Fantômas Delìrium Còrdia

Fantômas Delìrium Còrdia
Mike Patton is at it again. The master of the unexpected, bizarre and often utterly brilliant has offered up an hour-long soundtrack to the body’s last gasps as the heart sputters to its final stop, or merely delivered something to put on as background music during Halloween. Your choice. He’s also thrown fans another violent curve, this time stripping down Fantômas’ jump-cut, hyperactive, frantic style of metallic rampaging to its most minimal while expanding on the disturbing, eerie, horror-like atmospherics of past works. It’s like Disco Volante or Director’s Cut but without the "songs” or "structure.” Still, Patton is here to challenge and while it’s not his most difficult listen it may be his most disturbing. Bouts of random noise and glimpses of Fantômas’ sonic attack dot an hour-plus, one-track atmospheric soundscape that at times is as peaceful and beautiful as Vangelis’s Bladerunner score, at other times features a wind machine, bells, chimes, chanting and screeches. You know, the atmospheric horror movie preamble before the killing begins. It’s easy to say Patton has done it again, but harder to figure out what exactly it is: another brilliant assault on the blasé music establishment or one of his occasional missteps?

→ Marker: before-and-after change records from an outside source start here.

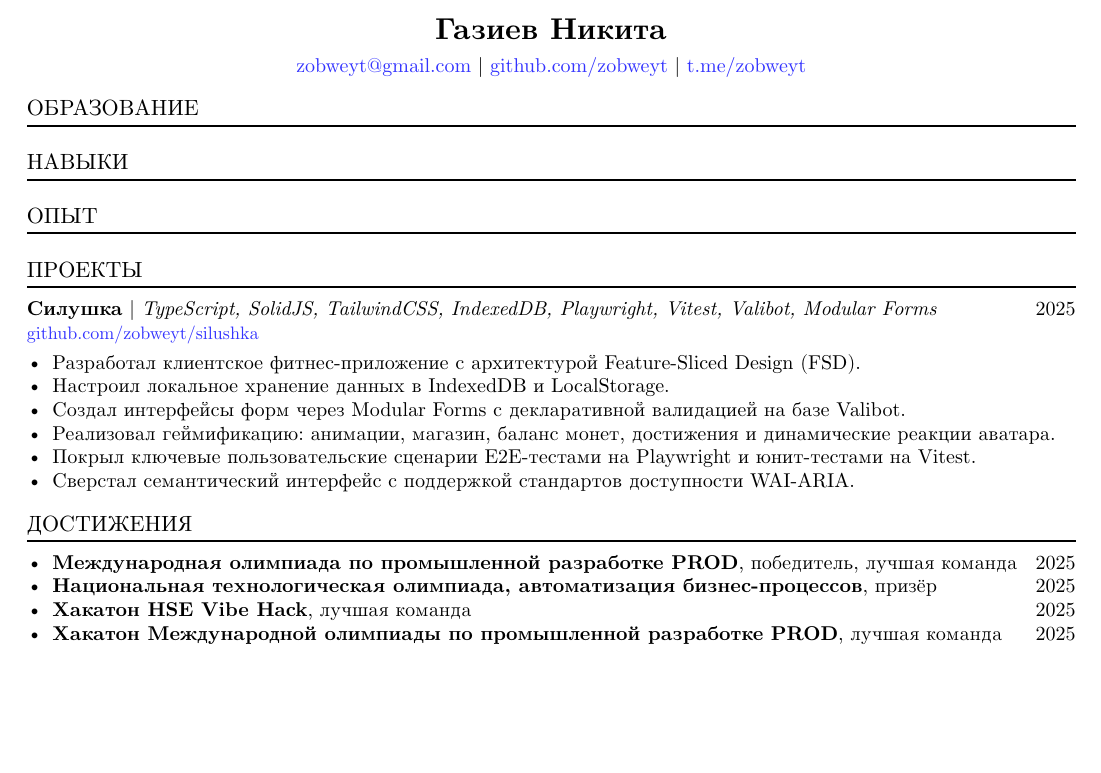
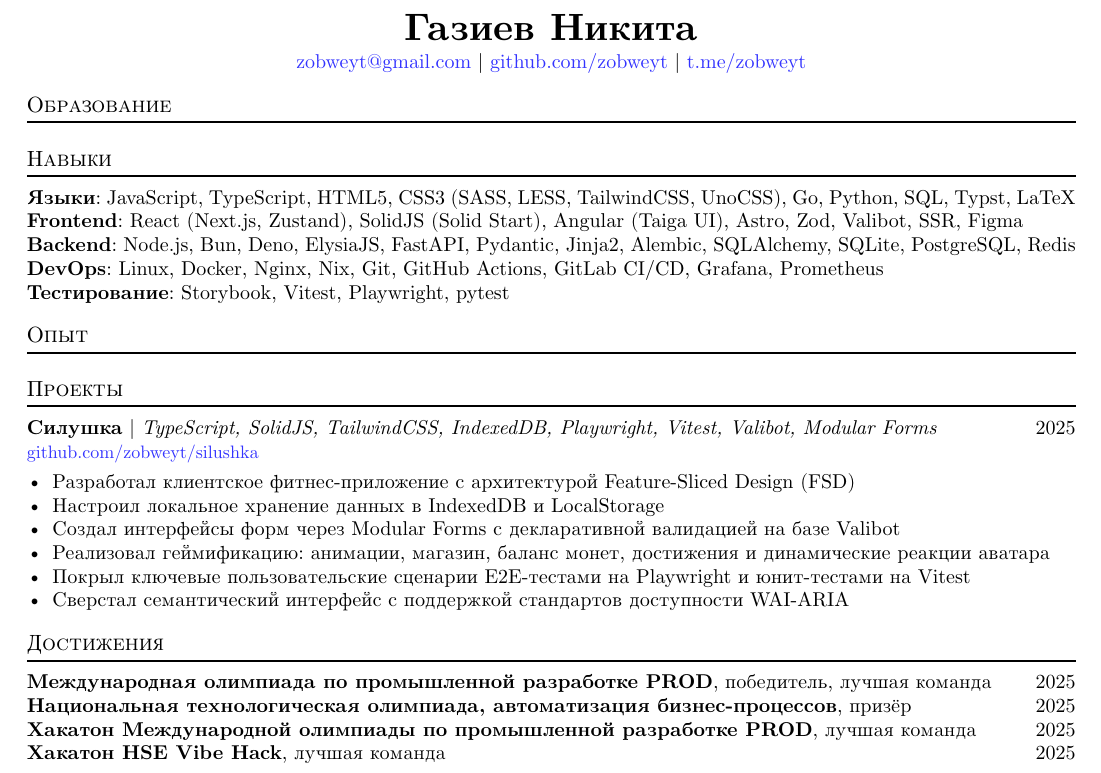
Before and after one commit to zobweyt/resume, a Typst document (resume.typ): part of the page, cut so that both start at the same text, the shorter picture padded with empty space. Compiled offline with Typst 0.15.

Commit message:
Update resume

```diff
--- a/resume.typ
+++ b/resume.typ
@@ -8,14 +8,14 @@
 
 #show heading: it => block(width: 100%, below: 0.6em, above: 1.2em)[
   #set text(weight: "regular", size: 11pt)
-  #upper(it.body)
+  #smallcaps(it.body)
   #v(-0.75em)
   #line(length: 100%, stroke: 1pt)
 ]
 
 #align(center)[
-  #text(size: 15pt, weight: "bold")[Газиев Никита] \
-  #v(-0.25em)
+  #text(size: 19pt, weight: "bold")[Газиев Никита] \
+  #v(-0.5em)
   #link("mailto:zobweyt@gmail.com")[zobweyt\@gmail.com] |
   #link("https://github.com/zobweyt")[github.com/zobweyt] |
   #link("https://t.me/zobweyt")[t.me/zobweyt]
@@ -28,6 +28,12 @@
 ]
 
 == Навыки
+
+*Языки*: JavaScript, TypeScript, HTML5, CSS3 (SASS, LESS, TailwindCSS, UnoCSS), Go, Python, SQL, Typst, LaTeX \
+*Frontend*: React (Next.js, Zustand), SolidJS (Solid Start), Angular (Taiga UI), Astro, Zod, Valibot, SSR, Figma \
+*Backend*: Node.js, Bun, Deno, ElysiaJS, FastAPI, Pydantic, Jinja2, Alembic, SQLAlchemy, SQLite, PostgreSQL, Redis \
+*DevOps*: Linux, Docker, Nginx, Nix, Git, GitHub Actions, GitLab CI/CD, Grafana, Prometheus \
+*Тестирование*: Storybook, Vitest, Playwright, pytest \
 
 == Опыт
 
@@ -53,18 +59,22 @@
   "TypeScript, SolidJS, TailwindCSS, IndexedDB, Playwright, Vitest, Valibot, Modular Forms",
   "github.com/zobweyt/silushka",
   [
-    - Разработал клиентское фитнес-приложение с архитектурой Feature-Sliced Design (FSD).
-    - Настроил локальное хранение данных в IndexedDB и LocalStorage.
-    - Создал интерфейсы форм через Modular Forms с декларативной валидацией на базе Valibot.
-    - Реализовал геймификацию: анимации, магазин, баланс монет, достижения и динамические реакции аватара.
-    - Покрыл ключевые пользовательские сценарии E2E-тестами на Playwright и юнит-тестами на Vitest.
-    - Сверстал семантический интерфейс с поддержкой стандартов доступности WAI-ARIA.
+    - Разработал клиентское фитнес-приложение с архитектурой Feature-Sliced Design (FSD)
+    - Настроил локальное хранение данных в IndexedDB и LocalStorage
+    - Создал интерфейсы форм через Modular Forms с декларативной валидацией на базе Valibot
+    - Реализовал геймификацию: анимации, магазин, баланс монет, достижения и динамические реакции аватара
+    - Покрыл ключевые пользовательские сценарии E2E-тестами на Playwright и юнит-тестами на Vitest
+    - Сверстал семантический интерфейс с поддержкой стандартов доступности WAI-ARIA
   ],
 )
 
 == Достижения
 
-- *Международная олимпиада по промышленной разработке PROD*, победитель, лучшая команда #h(1fr) 2025
-- *Национальная технологическая олимпиада, автоматизация бизнес-процессов*, призёр #h(1fr) 2025
-- *Хакатон HSE Vibe Hack*, лучшая команда #h(1fr) 2025
-- *Хакатон Международной олимпиады по промышленной разработке PROD*, лучшая команда #h(1fr) 2025
+#let achievement(title, role, year) = [
+  *#title*, #role #h(1fr) #year \
+]
+
+#achievement("Международная олимпиада по промышленной разработке PROD", "победитель, лучшая команда", 2025)
+#achievement("Национальная технологическая олимпиада, автоматизация бизнес-процессов", "призёр", 2025)
+#achievement("Хакатон Международной олимпиады по промышленной разработке PROD", "лучшая команда", 2025)
+#achievement("Хакатон HSE Vibe Hack", "лучшая команда", 2025)
```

How challenging was creating an album this restrained? Patton: The challenge was writing sparse music that was interesting and not a snooze, especially given the fact that Fantômas’ basic language is to play fast as you can for very short bits at a time. To try to do something else was not only a challenge but really fun. I just wasn’t sure if it would translate and work because it goes against a lot of my instincts as a writer.

You’ve said you "want to give people something to think about.” What do you want people to think about with Delìrium Còrdia? I don’t give a shit. I put it out there, it’s up to them to make sense of it and to enjoy it or not listen. Telling them what to think would be overstepping my boundaries. I want them to think for themselves, put out a problem and have them solve it or not. There’s too much stuff treating the public like morons. I give them a little more credit.

Do people read too much into your music-making motives? It’s more romantic to think that. It puts a purpose behind something you don’t understand. I don’t mind the personality angle. What a fucking bastard I am. If that helps this music make sense, fine. You’re wrong, but go ahead and think that. (Ipecac)